Output each record below exactly, and include all of them.

» Source material
※

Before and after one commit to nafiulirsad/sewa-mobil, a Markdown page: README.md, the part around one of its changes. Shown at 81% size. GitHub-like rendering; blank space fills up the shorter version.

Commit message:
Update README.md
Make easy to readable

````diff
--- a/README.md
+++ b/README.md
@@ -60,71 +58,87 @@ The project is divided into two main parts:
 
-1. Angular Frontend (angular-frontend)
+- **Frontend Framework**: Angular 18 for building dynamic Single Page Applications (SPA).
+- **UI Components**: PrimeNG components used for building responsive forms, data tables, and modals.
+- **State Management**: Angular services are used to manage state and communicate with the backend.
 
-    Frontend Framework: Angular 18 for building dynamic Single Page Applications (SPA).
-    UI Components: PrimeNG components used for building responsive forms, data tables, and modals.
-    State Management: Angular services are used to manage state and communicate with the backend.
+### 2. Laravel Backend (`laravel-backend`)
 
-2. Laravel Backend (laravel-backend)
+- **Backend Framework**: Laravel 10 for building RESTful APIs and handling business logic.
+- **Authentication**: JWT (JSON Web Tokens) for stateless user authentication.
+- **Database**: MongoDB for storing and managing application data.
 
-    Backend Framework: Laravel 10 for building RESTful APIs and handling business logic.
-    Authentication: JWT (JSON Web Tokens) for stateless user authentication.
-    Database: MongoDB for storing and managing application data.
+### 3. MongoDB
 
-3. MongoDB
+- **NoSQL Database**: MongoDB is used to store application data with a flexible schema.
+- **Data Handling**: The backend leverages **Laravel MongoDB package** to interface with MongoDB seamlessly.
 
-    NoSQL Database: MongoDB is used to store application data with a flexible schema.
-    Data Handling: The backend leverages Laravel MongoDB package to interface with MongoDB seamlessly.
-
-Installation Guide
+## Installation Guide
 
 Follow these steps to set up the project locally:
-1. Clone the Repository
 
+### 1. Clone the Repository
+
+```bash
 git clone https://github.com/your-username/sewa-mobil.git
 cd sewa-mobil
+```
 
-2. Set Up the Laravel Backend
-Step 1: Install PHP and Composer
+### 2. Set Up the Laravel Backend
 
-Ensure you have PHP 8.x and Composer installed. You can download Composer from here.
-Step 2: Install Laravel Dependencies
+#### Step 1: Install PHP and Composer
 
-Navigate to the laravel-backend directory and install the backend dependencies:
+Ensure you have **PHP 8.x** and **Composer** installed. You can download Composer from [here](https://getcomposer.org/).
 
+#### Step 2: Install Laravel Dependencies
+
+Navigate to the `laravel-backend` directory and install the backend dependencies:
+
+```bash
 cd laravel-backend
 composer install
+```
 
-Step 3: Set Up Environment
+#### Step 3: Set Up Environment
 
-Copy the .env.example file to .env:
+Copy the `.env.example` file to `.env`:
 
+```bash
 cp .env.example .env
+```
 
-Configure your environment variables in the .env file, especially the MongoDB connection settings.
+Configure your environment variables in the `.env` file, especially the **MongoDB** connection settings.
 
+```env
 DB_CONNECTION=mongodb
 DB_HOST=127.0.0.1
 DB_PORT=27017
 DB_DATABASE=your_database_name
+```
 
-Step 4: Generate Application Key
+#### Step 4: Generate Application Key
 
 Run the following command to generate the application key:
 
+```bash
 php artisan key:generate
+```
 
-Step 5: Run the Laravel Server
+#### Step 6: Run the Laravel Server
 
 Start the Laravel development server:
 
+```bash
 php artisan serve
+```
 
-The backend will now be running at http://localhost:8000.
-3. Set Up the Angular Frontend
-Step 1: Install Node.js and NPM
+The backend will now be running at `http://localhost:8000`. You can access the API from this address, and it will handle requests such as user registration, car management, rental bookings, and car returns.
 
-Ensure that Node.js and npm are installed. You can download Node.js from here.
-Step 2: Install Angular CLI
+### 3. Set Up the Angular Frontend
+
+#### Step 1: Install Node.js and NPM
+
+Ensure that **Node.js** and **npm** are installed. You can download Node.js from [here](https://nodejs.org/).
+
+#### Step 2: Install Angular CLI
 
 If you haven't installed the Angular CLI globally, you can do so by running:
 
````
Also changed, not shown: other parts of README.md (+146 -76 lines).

※

» Problem solution
Before and after one commit to nafiulirsad/sewa-mobil, a Markdown page: README.md, the part around one of its changes. Shown at 81% size. GitHub-like rendering; blank space fills up the shorter version.

Commit message:
Update README.md
Make easy to readable

````diff
--- a/README.md
+++ b/README.md
@@ -60,71 +58,87 @@ The project is divided into two main parts:
 
-1. Angular Frontend (angular-frontend)
+- **Frontend Framework**: Angular 18 for building dynamic Single Page Applications (SPA).
+- **UI Components**: PrimeNG components used for building responsive forms, data tables, and modals.
+- **State Management**: Angular services are used to manage state and communicate with the backend.
 
-    Frontend Framework: Angular 18 for building dynamic Single Page Applications (SPA).
-    UI Components: PrimeNG components used for building responsive forms, data tables, and modals.
-    State Management: Angular services are used to manage state and communicate with the backend.
+### 2. Laravel Backend (`laravel-backend`)
 
-2. Laravel Backend (laravel-backend)
+- **Backend Framework**: Laravel 10 for building RESTful APIs and handling business logic.
+- **Authentication**: JWT (JSON Web Tokens) for stateless user authentication.
+- **Database**: MongoDB for storing and managing application data.
 
-    Backend Framework: Laravel 10 for building RESTful APIs and handling business logic.
-    Authentication: JWT (JSON Web Tokens) for stateless user authentication.
-    Database: MongoDB for storing and managing application data.
+### 3. MongoDB
 
-3. MongoDB
+- **NoSQL Database**: MongoDB is used to store application data with a flexible schema.
+- **Data Handling**: The backend leverages **Laravel MongoDB package** to interface with MongoDB seamlessly.
 
-    NoSQL Database: MongoDB is used to store application data with a flexible schema.
-    Data Handling: The backend leverages Laravel MongoDB package to interface with MongoDB seamlessly.
-
-Installation Guide
+## Installation Guide
 
 Follow these steps to set up the project locally:
-1. Clone the Repository
 
+### 1. Clone the Repository
+
+```bash
 git clone https://github.com/your-username/sewa-mobil.git
 cd sewa-mobil
+```
 
-2. Set Up the Laravel Backend
-Step 1: Install PHP and Composer
+### 2. Set Up the Laravel Backend
 
-Ensure you have PHP 8.x and Composer installed. You can download Composer from here.
-Step 2: Install Laravel Dependencies
+#### Step 1: Install PHP and Composer
 
-Navigate to the laravel-backend directory and install the backend dependencies:
+Ensure you have **PHP 8.x** and **Composer** installed. You can download Composer from [here](https://getcomposer.org/).
 
+#### Step 2: Install Laravel Dependencies
+
+Navigate to the `laravel-backend` directory and install the backend dependencies:
+
+```bash
 cd laravel-backend
 composer install
+```
 
-Step 3: Set Up Environment
+#### Step 3: Set Up Environment
 
-Copy the .env.example file to .env:
+Copy the `.env.example` file to `.env`:
 
+```bash
 cp .env.example .env
+```
 
-Configure your environment variables in the .env file, especially the MongoDB connection settings.
+Configure your environment variables in the `.env` file, especially the **MongoDB** connection settings.
 
+```env
 DB_CONNECTION=mongodb
 DB_HOST=127.0.0.1
 DB_PORT=27017
 DB_DATABASE=your_database_name
+```
 
-Step 4: Generate Application Key
+#### Step 4: Generate Application Key
 
 Run the following command to generate the application key:
 
+```bash
 php artisan key:generate
+```
 
-Step 5: Run the Laravel Server
+#### Step 6: Run the Laravel Server
 
 Start the Laravel development server:
 
+```bash
 php artisan serve
+```
 
-The backend will now be running at http://localhost:8000.
-3. Set Up the Angular Frontend
-Step 1: Install Node.js and NPM
+The backend will now be running at `http://localhost:8000`. You can access the API from this address, and it will handle requests such as user registration, car management, rental bookings, and car returns.
 
-Ensure that Node.js and npm are installed. You can download Node.js from here.
-Step 2: Install Angular CLI
+### 3. Set Up the Angular Frontend
+
+#### Step 1: Install Node.js and NPM
+
+Ensure that **Node.js** and **npm** are installed. You can download Node.js from [here](https://nodejs.org/).
+
+#### Step 2: Install Angular CLI
 
 If you haven't installed the Angular CLI globally, you can do so by running:
 
````
Also changed, not shown: other parts of README.md (+146 -76 lines).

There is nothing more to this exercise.